Like many lynching victims of generations past, Arbery was a black man targeted by white men who, though not police, felt empowered to wield weapons, demand answers and then kill him when he did not submit.
“[The South’s] police system,” scholar W.E.B. Du Bois wrote in 1903, “was arranged to deal with Blacks alone, and tacitly assumed that every white man was ipso facto a member of that police.”
Even after death, Arbery was denied the status of victim, and his killers were shielded from being treated as suspects. As during the lynching era, the mere claim that the dead black man deserved what he got was enough to satisfy the authorities and absolve the undisputed killers.

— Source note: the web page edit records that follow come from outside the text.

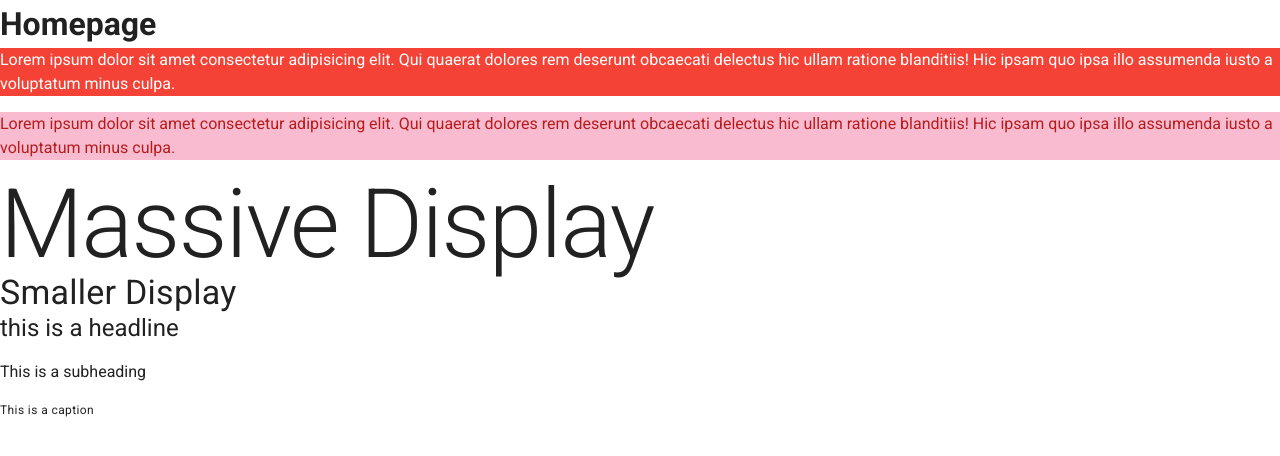
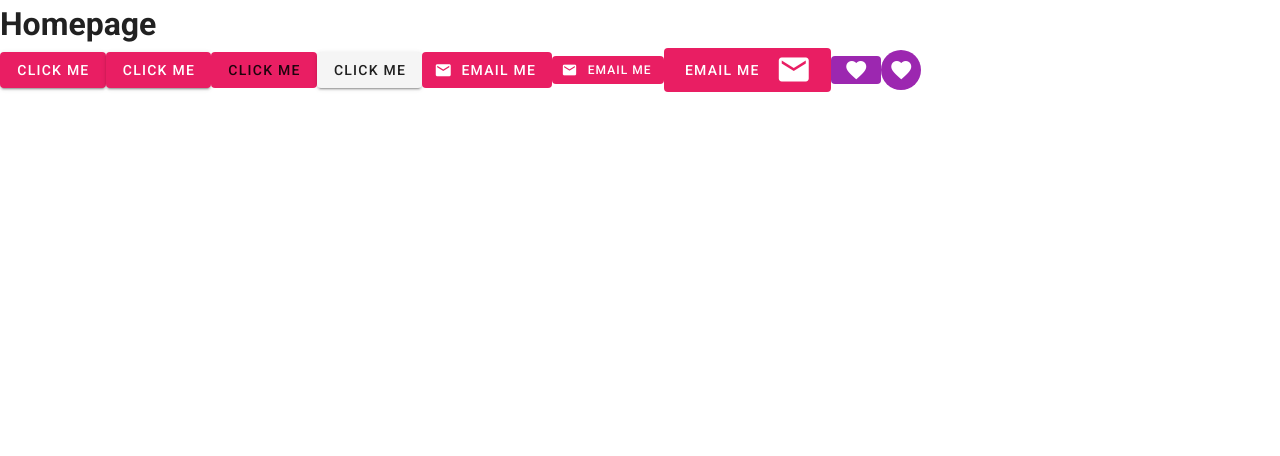
Before and after one commit to KlaytonJr/todo-ninja-vuetify, a Vue app: page / in a window 1280 px wide. Shown: the top 456 px of the page. Built offline with nearby package versions, Linux system fonts and the light colour scheme.

Commit message:
Informations: 	- Buttons & Icons

```diff
--- a/src/views/Home.vue
+++ b/src/views/Home.vue
@@ -1,13 +1,41 @@
 <template>
   <div class="home">
     <h1>Homepage</h1>
-    <p class="red white--text">Lorem ipsum dolor sit amet consectetur adipisicing elit. Qui quaerat dolores rem deserunt obcaecati delectus hic ullam ratione blanditiis! Hic ipsam quo ipsa illo assumenda iusto a voluptatum minus culpa.</p>
-    <p class="pink lighten-4 red--text text--darken-4">Lorem ipsum dolor sit amet consectetur adipisicing elit. Qui quaerat dolores rem deserunt obcaecati delectus hic ullam ratione blanditiis! Hic ipsam quo ipsa illo assumenda iusto a voluptatum minus culpa.</p>
-    <h1 class="display-4">Massive Display</h1>
-    <h4 class="display-1">Smaller Display</h4>
-    <p class="headline">this is a headline</p>
-    <p class="subheading">This is a subheading</p>
-    <p class="caption">This is a caption</p>
+
+    <v-btn class="pink white--text">Click me</v-btn>
+
+    <v-btn dark color="pink">Click me</v-btn>
+
+    <v-btn depressed color="pink">Click me</v-btn>
+    <!-- Remove the box-shadow -->
+
+    <v-btn flat>Click me</v-btn>
+    <!-- Background transparent -->
+
+    <!-- ICONS -->
+    <v-btn depressed class="pink white--text">
+      <v-icon left>mdi-email</v-icon>
+      <span>email me</span>
+    </v-btn>
+
+    <v-btn depressed small class="pink white--text">
+      <v-icon left small>mdi-email</v-icon>
+      <span>email me</span>
+    </v-btn>
+
+    <v-btn depressed large class="pink white--text">
+      <span>email me</span>
+      <v-icon large class="pl-4">mdi-email</v-icon>
+    </v-btn>
+
+    <v-btn depressed small dark color="purple">
+      <v-icon>mdi-heart</v-icon>
+    </v-btn>
+
+    <v-btn fab depressed small dark color="purple">
+      <v-icon>mdi-heart</v-icon>
+    </v-btn>
+
   </div>
 </template>
 
```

In hundreds of the lynchings EJI (the Equal Justice Institute–ed.) has documented, the victims’ names are not known because newspaper reports did not bother to investigate even that deeply.
I commend the full article to your attention.